- **Exercise directions**
If a record holds a picture, drop the picture and repeat everything else word for word.

Data section: Begin

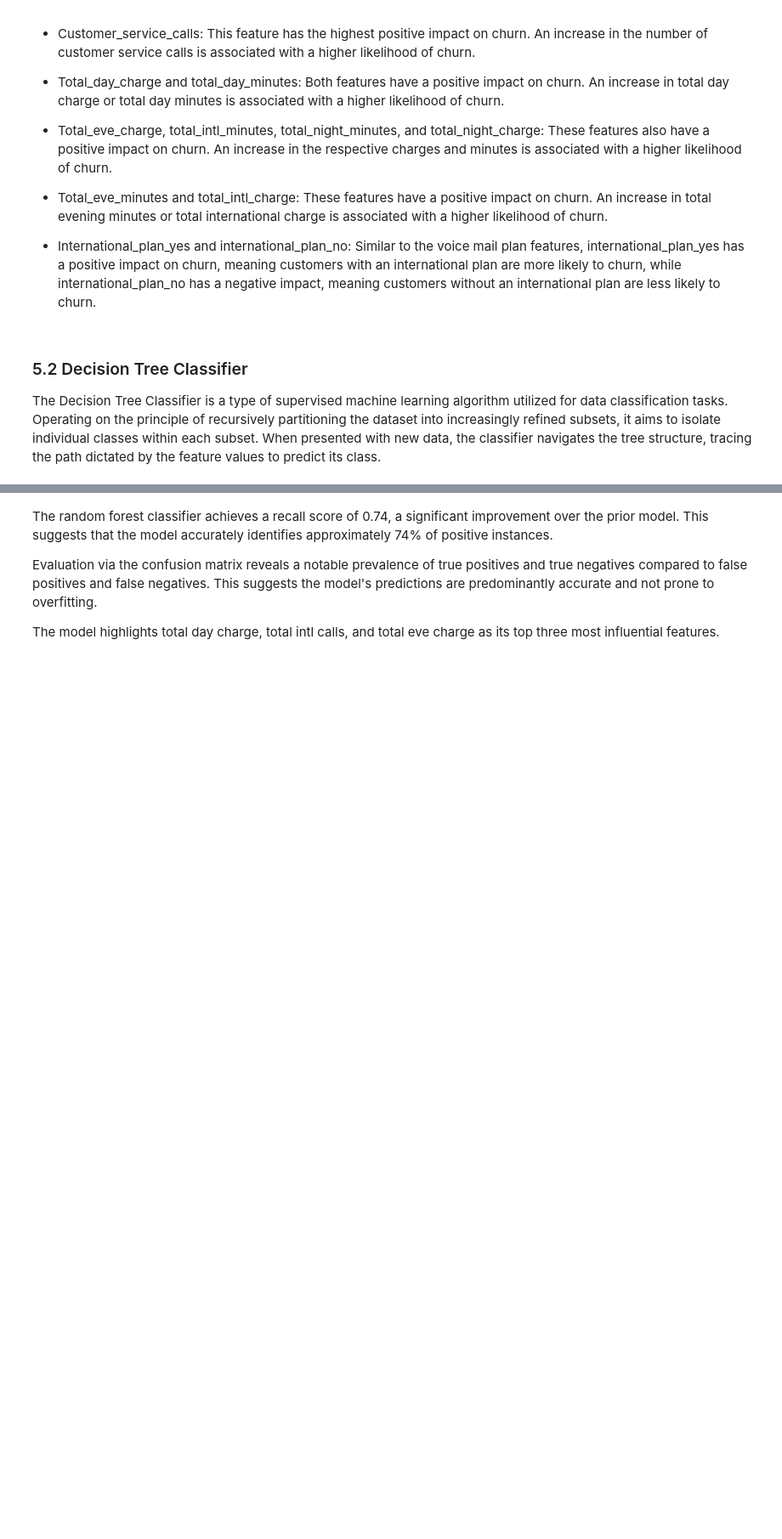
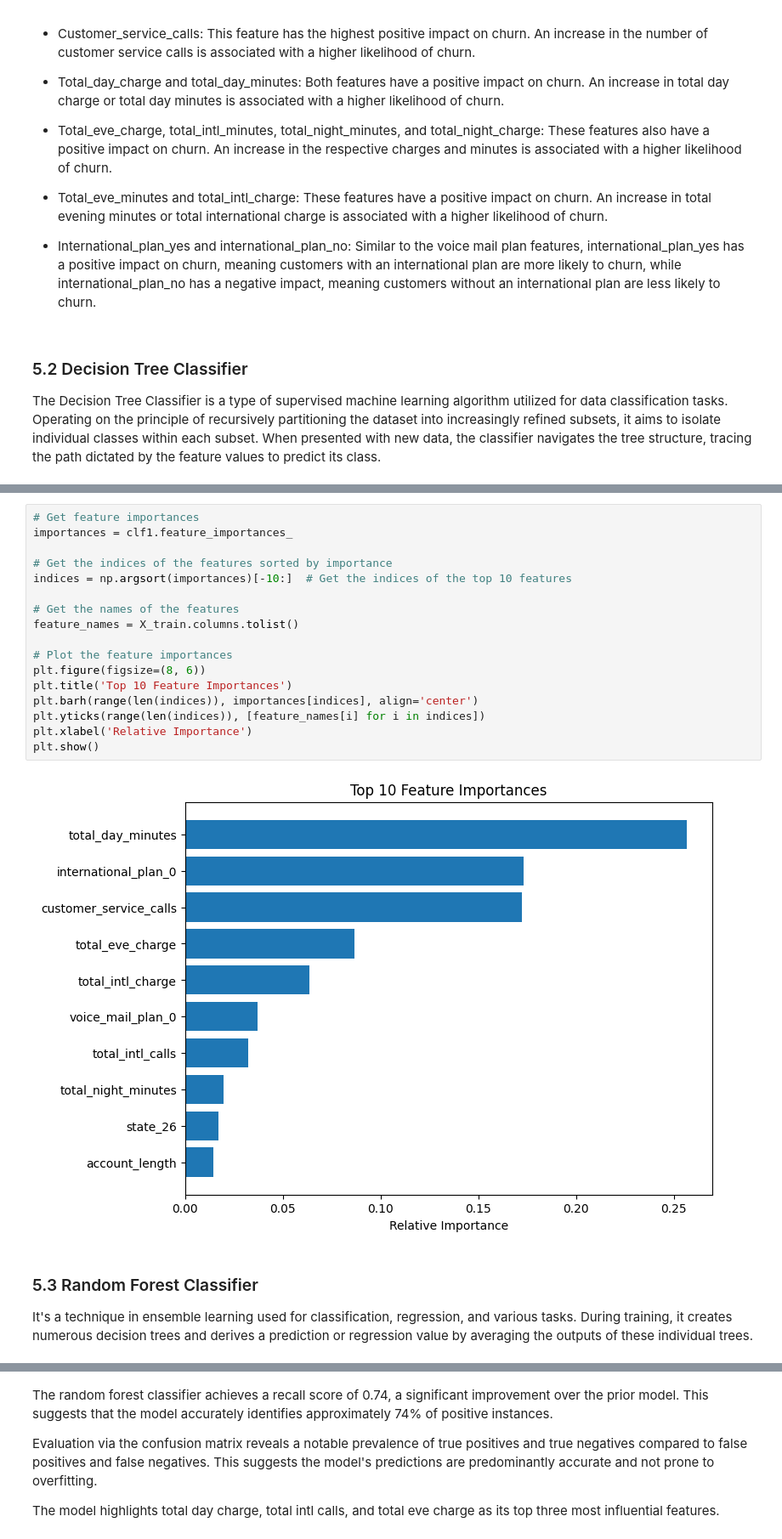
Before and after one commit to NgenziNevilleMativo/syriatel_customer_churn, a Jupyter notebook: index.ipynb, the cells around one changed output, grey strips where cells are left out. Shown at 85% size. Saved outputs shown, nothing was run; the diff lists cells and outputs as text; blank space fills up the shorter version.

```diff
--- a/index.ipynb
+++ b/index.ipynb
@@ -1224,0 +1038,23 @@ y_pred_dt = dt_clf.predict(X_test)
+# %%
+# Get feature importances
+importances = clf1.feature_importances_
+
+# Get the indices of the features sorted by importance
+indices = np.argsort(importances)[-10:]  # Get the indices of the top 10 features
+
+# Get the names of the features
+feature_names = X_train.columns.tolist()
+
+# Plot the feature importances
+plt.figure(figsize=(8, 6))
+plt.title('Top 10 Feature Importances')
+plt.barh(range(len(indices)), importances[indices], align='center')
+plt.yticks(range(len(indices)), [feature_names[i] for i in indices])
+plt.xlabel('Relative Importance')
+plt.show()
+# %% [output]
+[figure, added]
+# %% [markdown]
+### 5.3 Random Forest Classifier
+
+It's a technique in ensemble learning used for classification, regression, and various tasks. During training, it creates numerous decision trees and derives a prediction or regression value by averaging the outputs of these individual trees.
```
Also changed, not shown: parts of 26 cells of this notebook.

Data section: End

- **Expected answer**
Before and after one commit to NgenziNevilleMativo/syriatel_customer_churn, a Jupyter notebook: index.ipynb, the cells around one changed output, grey strips where cells are left out. Shown at 85% size. Saved outputs shown, nothing was run; the diff lists cells and outputs as text; blank space fills up the shorter version.

```diff
--- a/index.ipynb
+++ b/index.ipynb
@@ -1224,0 +1038,23 @@ y_pred_dt = dt_clf.predict(X_test)
+# %%
+# Get feature importances
+importances = clf1.feature_importances_
+
+# Get the indices of the features sorted by importance
+indices = np.argsort(importances)[-10:]  # Get the indices of the top 10 features
+
+# Get the names of the features
+feature_names = X_train.columns.tolist()
+
+# Plot the feature importances
+plt.figure(figsize=(8, 6))
+plt.title('Top 10 Feature Importances')
+plt.barh(range(len(indices)), importances[indices], align='center')
+plt.yticks(range(len(indices)), [feature_names[i] for i in indices])
+plt.xlabel('Relative Importance')
+plt.show()
+# %% [output]
+[figure, added]
+# %% [markdown]
+### 5.3 Random Forest Classifier
+
+It's a technique in ensemble learning used for classification, regression, and various tasks. During training, it creates numerous decision trees and derives a prediction or regression value by averaging the outputs of these individual trees.
```
Also changed, not shown: parts of 26 cells of this notebook.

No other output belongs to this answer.